London has Borough Market. San Francisco has the Ferry Building. Seattle has Pike Place Market. And now Santa Barbara has the Santa Barbara Public Market. The 19,400 square-foot marketplace, put together by local architecture firms Cearnal Andrulaitis, Sutti Associates, and Sherry & Associates Architects, opened on April 14. It showcases regionally-sourced, artisanal foods in a downtown location. Part of Alma del Pueblo, a mixed-use development that includes additional retail and 37 condominiums, the Public Market is located on the site of a former Vons. “When I bought the land, I knew that I wanted to put a market back,” said developer Marge Cafarelli. “Santa Barbara . . . [has] such rich roots and traditions in agriculture, farming, food, and wine, that it made sense to put something back that made sense in this time. The Public Market is housed in an understated stucco shell, a streamlined take on the Mission Revival architecture for which the city is known. “It was very, very important to me that the building be very simple,” said Cafarelli. “Less can sometimes be more, that was very intentional.” One of the driving forces behind the design was the incorporation of an historic six-panel mosaic mural by Joseph Knowles, which the city of Santa Barbara required Cafarelli to preserve.

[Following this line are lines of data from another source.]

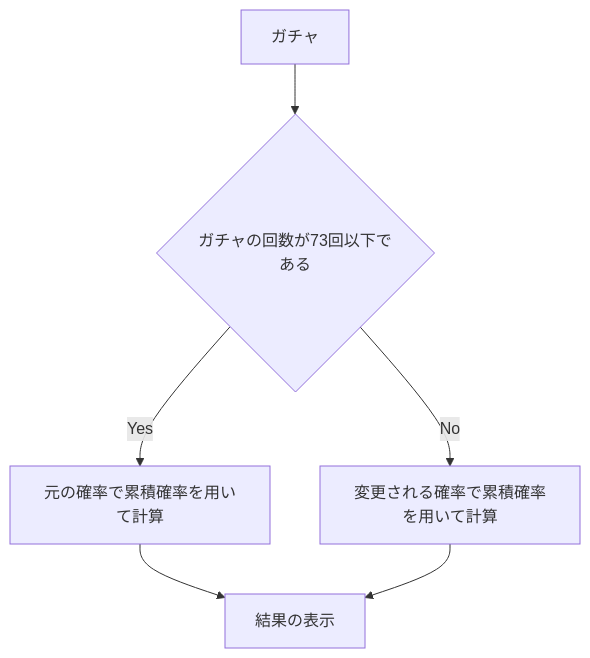
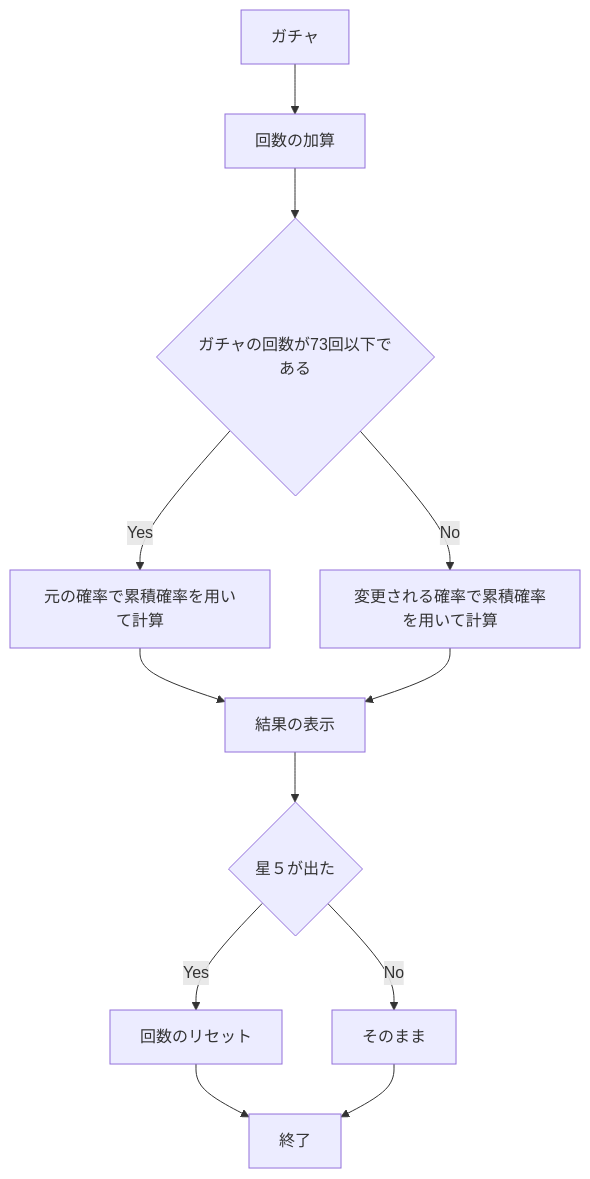
Before and after one commit to torinotebasaki/webpro_06: the second of 2 diagrams in README.md, drawn with Mermaid.

Commit message:
Update README.md and app5.js

````diff
--- a/README.md
+++ b/README.md
@@ -96,9 +96,14 @@
 ```mermaid
 graph TD;
-    A[ガチャ] --> B{ガチャの回数が73回以下である};
+    A[ガチャ] --> E[回数の加算];
+    E --> B{ガチャの回数が73回以下である};
     B --> |Yes| C1[元の確率で累積確率を用いて計算]
     B --> |No| C2[変更される確率で累積確率を用いて計算]
     C1 --> D[結果の表示]
     C2 --> D[結果の表示]
-    
+    D --> F{星５が出た};
+    F --> |Yes| G1[回数のリセット];
+    F --> |No| G2[そのまま];
+    G1 --> H[終了]
+    G2 --> H[終了]
 ```
````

The mural, which depicts the history of the town, had for decades fronted Victoria Street, the quieter of the two streets adjacent to the Public Market. “[We wanted] to get those panels off of Victoria Street, which will make it much more pedestrian-friendly, and move [them] to Chapala Street, which is much more vehicular oriented,” said Cearnal Andrulaitis’ Jeff Hornbuckle, project architect. Construction crews sawed the 10-ton panels out one at a time and used a crane to move them around the corner, where they were placed atop a freshly-poured concrete footing. Cearnal Andrulaitis designed the shell of the Public Market. Sutti Associates did the overall interior layout and Sherry & Associates Architects worked with the tenants—who include purveyors of coffee, juice, bread, cheese, meat, beer and wine, and gourmet groceries—on kitchen layouts. Though united by an industrial aesthetic, including a polished concrete floor and exposed ductwork, the vendor areas were given unique personalities through custom lighting and signage. Next door to the Public Market are Alma del Pueblo’s Mediterranean-style condominiums, intersected by a series of pathways, pedestrian bridges, and outdoor living rooms. The Arlington Theatre, which dates to the 1930s and features an elaborate Mission Revival facade and an art deco steeple, is adjacent to both the condos and the Public Market. The architects opened up views to the theater, Santa Barbara’s largest, from the Victoria Street side of the complex, including at the main entrance to the condominiums. “The idea was to create a paseo that framed the view of the Arlington,” said Hornbuckle. Cafarelli is aiming for LEED for Homes Platinum on the residential portion of the project and LEED for Core and Shell Gold on the Public Market. “What was important to me was to build something that was really in the vernacular of the historic district, but to create a really high performance building in addition,” she said.